i love that about film. it takes stamina and patience.
i began my artistic journey on film, but sadly, fell trap to adopt a "hybrid model" of shooting both film and digital. i found that brides were in a hurry on their big day and didn't want to sit down and plan lighting and location and how to properly document their day on film, because it seemed inconvenient, and they had way too much planned for any photographer to document, let alone a film photographer.
so i found myself shooting film when it was convenient for me, and digital the rest of the time.
that meant that these brides weren't really taking into consideration that my depiction of their day could either be a work of art, or just grocery list of the day's events. after a few weddings, and feeling very dissatisfied with my work, i knew that shoots and weddings could be documented better by:
--finding clients who were willing to sit down & plan out breathtaking moments because they actually cared,
--& changing how i did my photography.
film is so hearty, and raw, and like i said, timeless. it's stood the test of time because it is, in and of itself, high art. it's all about mirrors and mechanics and beautiful lighting, rather than photoshop, digital reproductions, and jpegs. it's EASY to be a digital photographer. a digital photographer is the antithesis of an artist who knows and understands the background of photography, and respects the old, tried and true ways.
i sold all of my digital gear in 2017 and vowed to never pick it up again. if i was called to be an artist, then i wanted to do it right, and do it well. i wanted to stand out from the crowd, not be another digital photographer who edits their photos with film presets, or only shoots 10% film when it works out for her.
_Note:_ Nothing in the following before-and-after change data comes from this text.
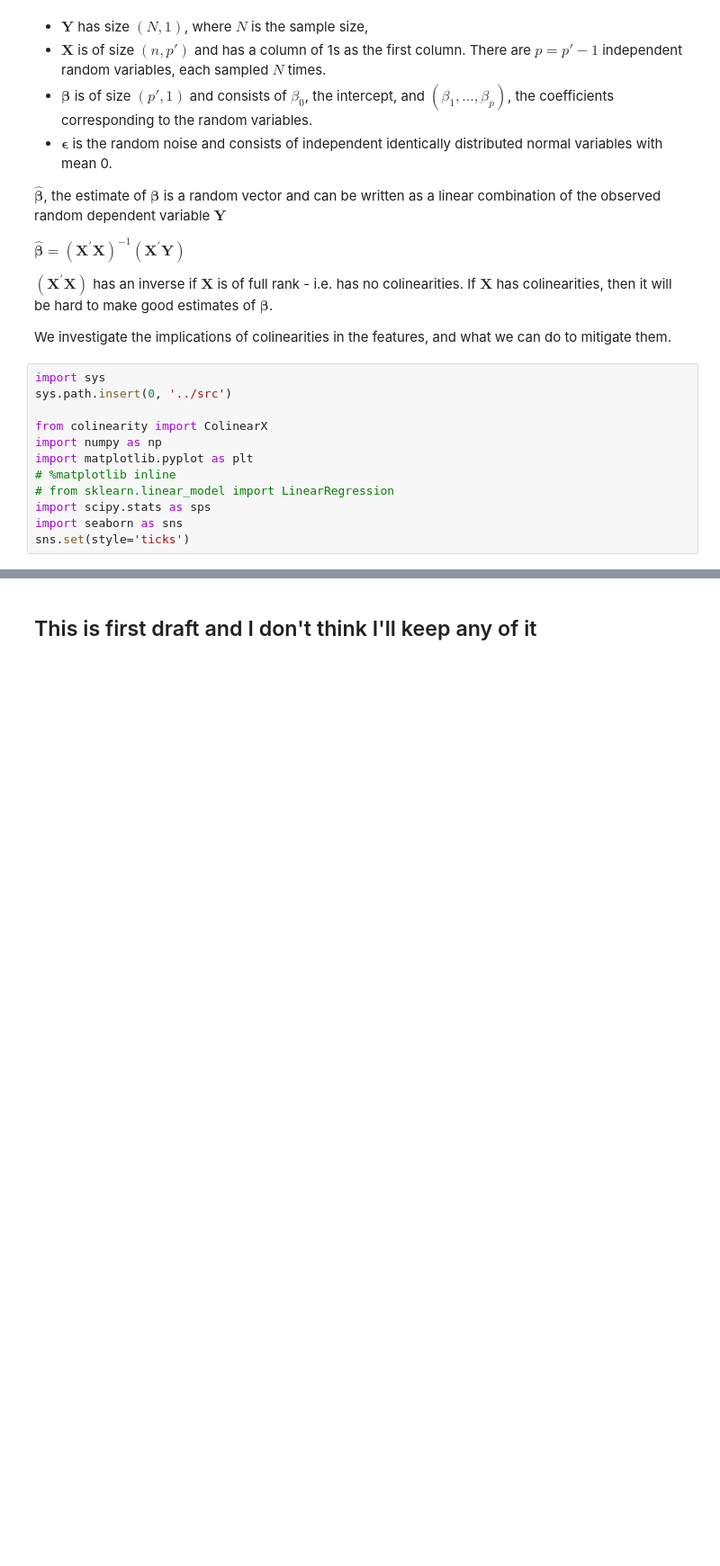
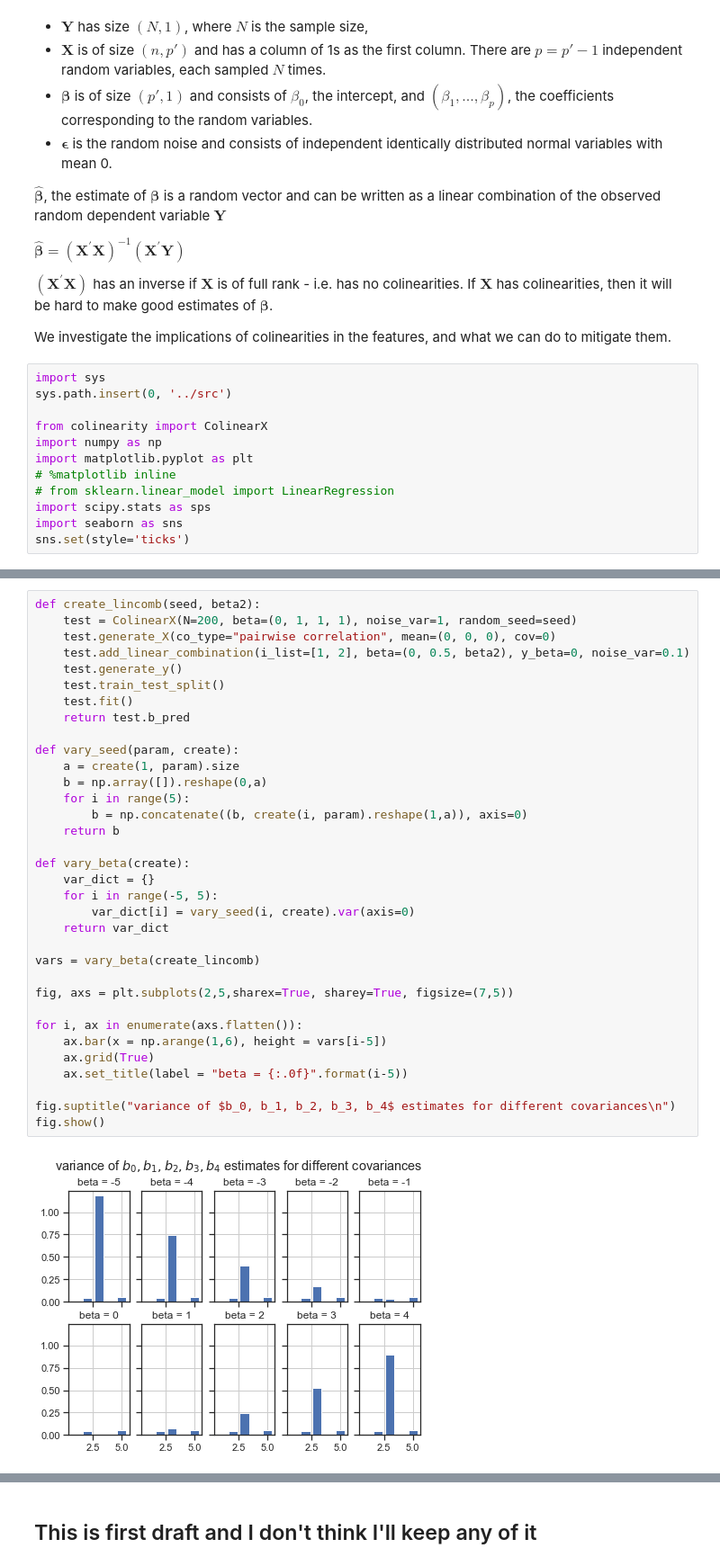
Before and after one commit to alexxcollins/AI_INM702_collab, a Jupyter notebook: task2/nb/collinearity.ipynb, the cells around one changed output, grey strips where cells are left out. Shown at 90% size. Drawn from its saved outputs; the diff is of its cells as text; blank space fills up the shorter version.

```diff
--- a/task2/nb/collinearity.ipynb
+++ b/task2/nb/collinearity.ipynb
@@ -122,0 +162,36 @@ R^2 = 0.8075805845152002
+# %%
+def create_lincomb(seed, beta2):
+    test = ColinearX(N=200, beta=(0, 1, 1, 1), noise_var=1, random_seed=seed)
+    test.generate_X(co_type="pairwise correlation", mean=(0, 0, 0), cov=0)
+    test.add_linear_combination(i_list=[1, 2], beta=(0, 0.5, beta2), y_beta=0, noise_var=0.1)
+    test.generate_y()
+    test.train_test_split()
+    test.fit()
+    return test.b_pred
+
+def vary_seed(param, create):
+    a = create(1, param).size
+    b = np.array([]).reshape(0,a)
+    for i in range(5):
+        b = np.concatenate((b, create(i, param).reshape(1,a)), axis=0)
+    return b
+
+def vary_beta(create):
+    var_dict = {}
+    for i in range(-5, 5):
+        var_dict[i] = vary_seed(i, create).var(axis=0)
+    return var_dict
+
+vars = vary_beta(create_lincomb)
+
+fig, axs = plt.subplots(2,5,sharex=True, sharey=True, figsize=(7,5))
+
+for i, ax in enumerate(axs.flatten()):
+    ax.bar(x = np.arange(1,6), height = vars[i-5])
+    ax.grid(True)
+    ax.set_title(label = "beta = {:.0f}".format(i-5))
+
+fig.suptitle("variance of $b_0, b_1, b_2, b_3, b_4$ estimates for different covariances\n")
+fig.show()
+# %% [output]
+[figure, added]
```
Also changed, not shown: parts of 38 cells of this notebook, 18 other files.
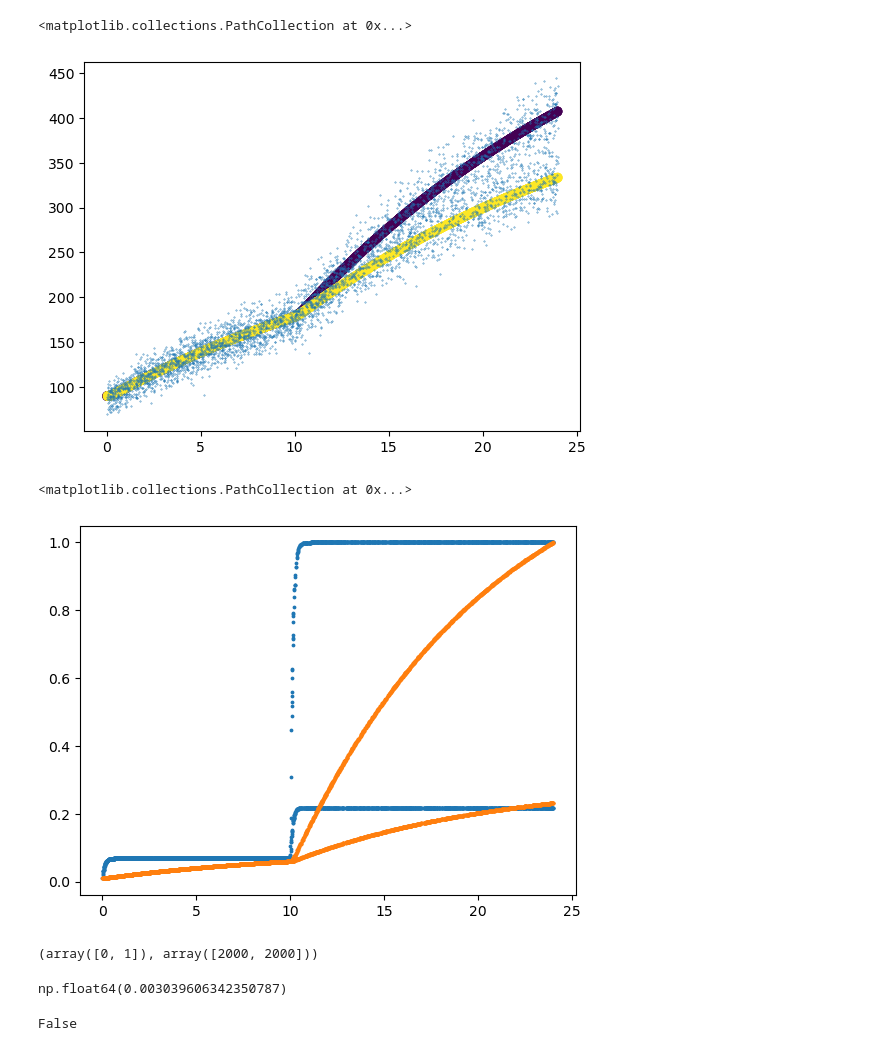
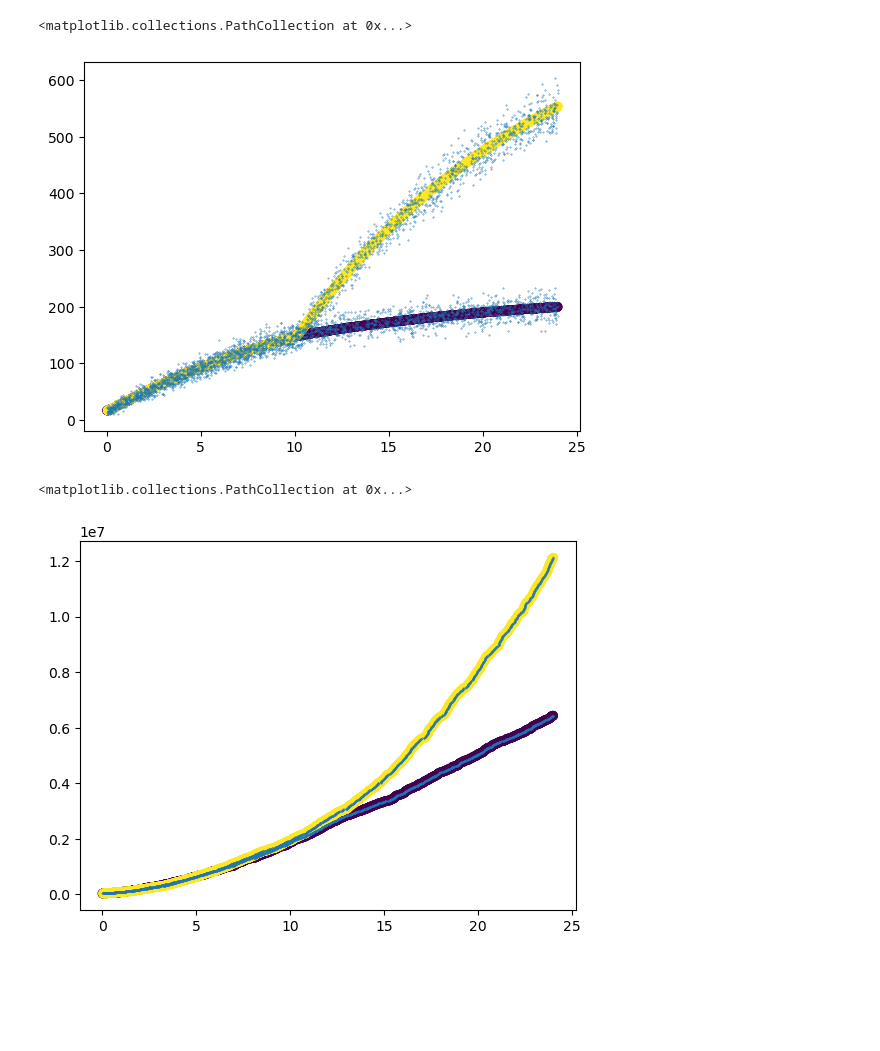
Before and after one commit to reliscu/chronocell_simulations, a Jupyter notebook: simulate_data.ipynb, the cells around one changed output. Saved outputs shown, nothing was run; the diff lists cells and outputs as text; code cells hidden in the pictures; blank space fills up the shorter version.

```diff
--- a/simulate_data.ipynb
+++ b/simulate_data.ipynb
@@ -53,9 +53,11 @@ deg_rate_sd = 1.5
 # Simulate data
 
 n = 2000 # No. cells per lineage
-p = 500 # No. genes
+p = 1000 # No. genes
 topo = np.array([[0, 1, 2], [0, 1, 3]])
 tau = (0, 10, 24)
 
 theta = get_RNA_params(topo, p, alpha_mu, alpha_sd, beta_mu, beta_sd, gamma_mu, gamma_sd, random_seed=random_seed)
 phi = get_protein_params(p, transl_rate_mu, transl_rate_sd, deg_rate_mu, deg_rate_sd, random_seed=random_seed)
+Y_observed, Y, theta, rd, true_t, true_l = simulate_RNA(topo, tau, theta, n, random_seed=random_seed)
+P_observed, P = simulate_protein_from_RNA(Y, topo, true_t, true_l, phi, random_seed=random_seed)
@@ -70,13 +64,13 @@ P_observed, P = simulate_protein_from_RNA(Y, topo, true_t, true_l, phi, random_s
 # %%
-idx = 0
+idx = 45
 plt.scatter(true_t, Y[:, idx, 1], c=true_l)
 plt.scatter(true_t, Y_observed[:, idx, 1], s=.1)
 # %% [output]
 <matplotlib.collections.PathCollection at 0x...>
-[figure, old version]
+[figure, new version]
 # %%
-plt.scatter(true_t, Y[:, idx, 0]/np.max(Y[:, idx, 0]), s=3)
-plt.scatter(true_t, Y[:, idx, 1]/np.max(Y[:, idx, 1]), s=3)
+plt.scatter(true_t, P[:, idx], c=true_l)
+plt.scatter(true_t, P_observed[:, idx], s=.1)
 # %% [output]
 <matplotlib.collections.PathCollection at 0x...>
-[figure, old version]
+[figure, new version]
@@ -101,12 +76,0 @@ l = 0
-# %%
-np.unique(true_l, return_counts=True)
-# %% [output]
-(array([0, 1]), array([2000, 2000]))
-# %%
-true_t[true_l == l]
-# %% [output]
-np.float64(0.003039606342350787)
-# %%
-true_l == l
-# %% [output]
-False
```
Also changed, not shown: parts of 36 cells of this notebook, 1 other file.
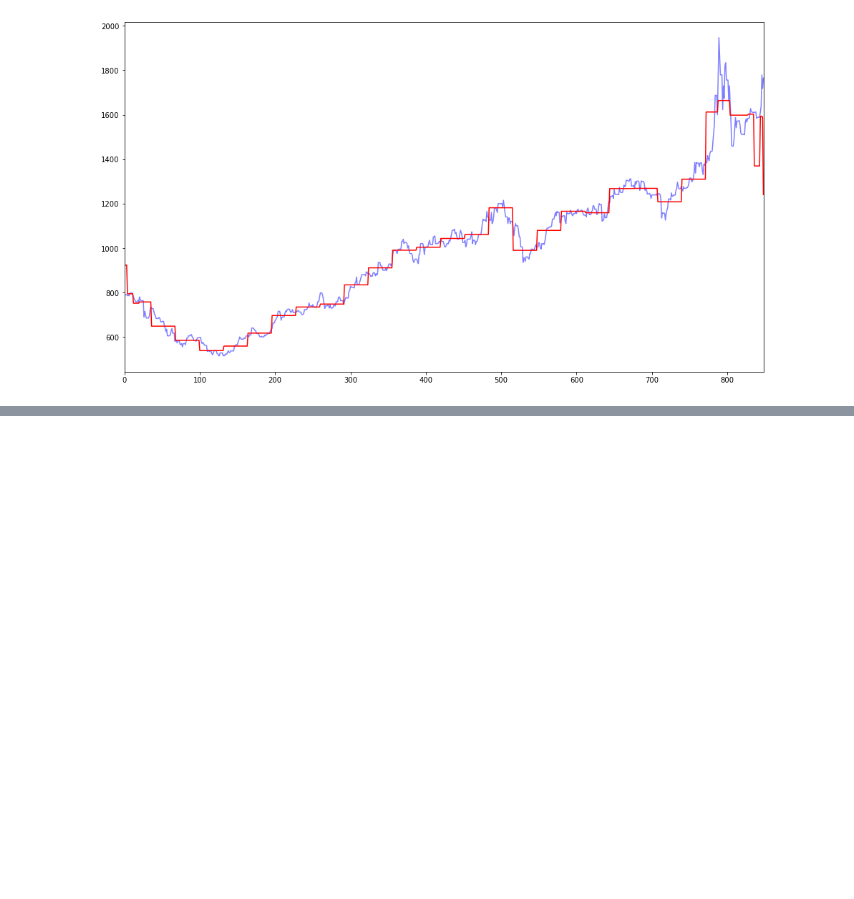
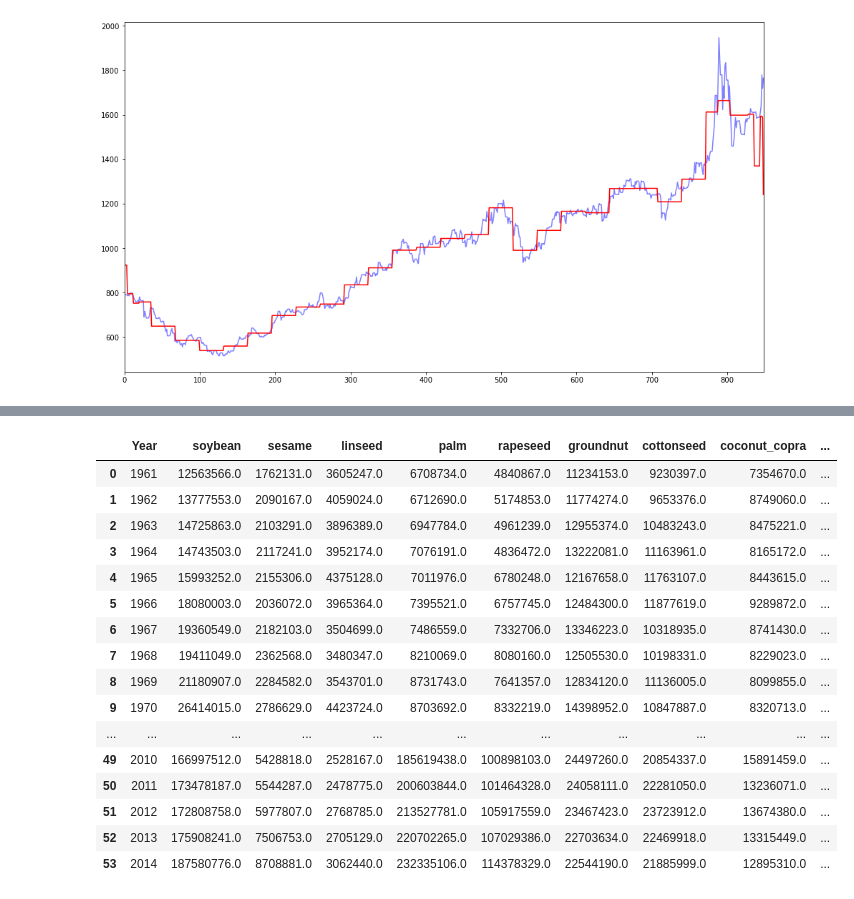
Before and after one commit to mkingopng/palm_olein, a Jupyter notebook: wk-palm_oil_eda.ipynb, the cells around one changed output, grey strips where cells are left out. Drawn from its saved outputs; the diff is of its cells as text; code cells hidden in the pictures; blank space fills up the shorter version.

```diff
--- a/wk-palm_oil_eda.ipynb
+++ b/wk-palm_oil_eda.ipynb
@@ -125,3 +125,7 @@ ax.set_xlim((0, np.max(x)))
 # %% [output]
 (0.0, 848.0)
 [figure]
+# %%
+vegetable_oil_production = pd.read_csv(os.path.join(DATA, 'vegetable-oil-production.csv'))
+year = vegetable_oil_production['Year'].drop_duplicates(keep='first', inplace=False)
+vegetable_oil_production.info()
@@ -127,0 +150,3 @@ ax.set_xlim((0, np.max(x)))
+# %%
+veg_oil_yearly_production = vegetable_oil_production.groupby('Year').sum()
+veg_oil_yearly_production.info()
@@ -127,0 +174,10 @@ ax.set_xlim((0, np.max(x)))
+# %%
+import re
+pattern = r'(?<=Oil, ).+?(?= - \d)'
+cols = [re.search(pattern, c, re.RegexFlag.IGNORECASE)[0] for c in veg_oil_yearly_production]
+cols = [re.sub(' ', '_', c) for c in cols]
+cols = [re.sub('\W', '', c) for c in cols]
+# %%
+veg_oil_yearly_production.columns = cols
+veg_oil_yearly_production.reset_index(inplace=True)
+veg_oil_yearly_production.info()
@@ -127,0 +214,20 @@ ax.set_xlim((0, np.max(x)))
+# %%
+veg_oil_yearly_production
+# %% [output]
+|  | Year | soybean | sesame | linseed | palm | rapeseed | groundnut | cottonseed | coconut_copra | ... |
+| 0 | 1961 | 12563566.0 | 1762131.0 | 3605247.0 | 6708734.0 | 4840867.0 | 11234153.0 | 9230397.0 | 7354670.0 | ... |
+| 1 | 1962 | 13777553.0 | 2090167.0 | 4059024.0 | 6712690.0 | 5174853.0 | 11774274.0 | 9653376.0 | 8749060.0 | ... |
+| 2 | 1963 | 14725863.0 | 2103291.0 | 3896389.0 | 6947784.0 | 4961239.0 | 12955374.0 | 10483243.0 | 8475221.0 | ... |
+| 3 | 1964 | 14743503.0 | 2117241.0 | 3952174.0 | 7076191.0 | 4836472.0 | 13222081.0 | 11163961.0 | 8165172.0 | ... |
+| 4 | 1965 | 15993252.0 | 2155306.0 | 4375128.0 | 7011976.0 | 6780248.0 | 12167658.0 | 11763107.0 | 8443615.0 | ... |
+| 5 | 1966 | 18080003.0 | 2036072.0 | 3965364.0 | 7395521.0 | 6757745.0 | 12484300.0 | 11877619.0 | 9289872.0 | ... |
+| 6 | 1967 | 19360549.0 | 2182103.0 | 3504699.0 | 7486559.0 | 7332706.0 | 13346223.0 | 10318935.0 | 8741430.0 | ... |
+| 7 | 1968 | 19411049.0 | 2362568.0 | 3480347.0 | 8210069.0 | 8080160.0 | 12505530.0 | 10198331.0 | 8229023.0 | ... |
+| 8 | 1969 | 21180907.0 | 2284582.0 | 3543701.0 | 8731743.0 | 7641357.0 | 12834120.0 | 11136005.0 | 8099855.0 | ... |
+| 9 | 1970 | 26414015.0 | 2786629.0 | 4423724.0 | 8703692.0 | 8332219.0 | 14398952.0 | 10847887.0 | 8320713.0 | ... |
+| ... | ... | ... | ... | ... | ... | ... | ... | ... | ... | ... |
+| 49 | 2010 | 166997512.0 | 5428818.0 | 2528167.0 | 185619438.0 | 100898103.0 | 24497260.0 | 20854337.0 | 15891459.0 | ... |
+| 50 | 2011 | 173478187.0 | 5544287.0 | 2478775.0 | 200603844.0 | 101464328.0 | 24058111.0 | 22281050.0 | 13236071.0 | ... |
+| 51 | 2012 | 172808758.0 | 5977807.0 | 2768785.0 | 213527781.0 | 105917559.0 | 23467423.0 | 23723912.0 | 13674380.0 | ... |
+| 52 | 2013 | 175908241.0 | 7506753.0 | 2705129.0 | 220702265.0 | 107029386.0 | 22703634.0 | 22469918.0 | 13315449.0 | ... |
+| 53 | 2014 | 187580776.0 | 8708881.0 | 3062440.0 | 232335106.0 | 114378329.0 | 22544190.0 | 21885999.0 | 12895310.0 | ... |
```
Also changed, not shown: parts of 4 cells of this notebook.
because, who wants an artist to work for them who never gives their all? who just wants the lazy, easy way out? I've worked hard to build the beautiful business i have, and continue to build it by urging clients to understand my way of seeing the world through film, and how it can elevate their big day, whether that be a wedding, a maternity shoot, or an intimate family home session with a newborn.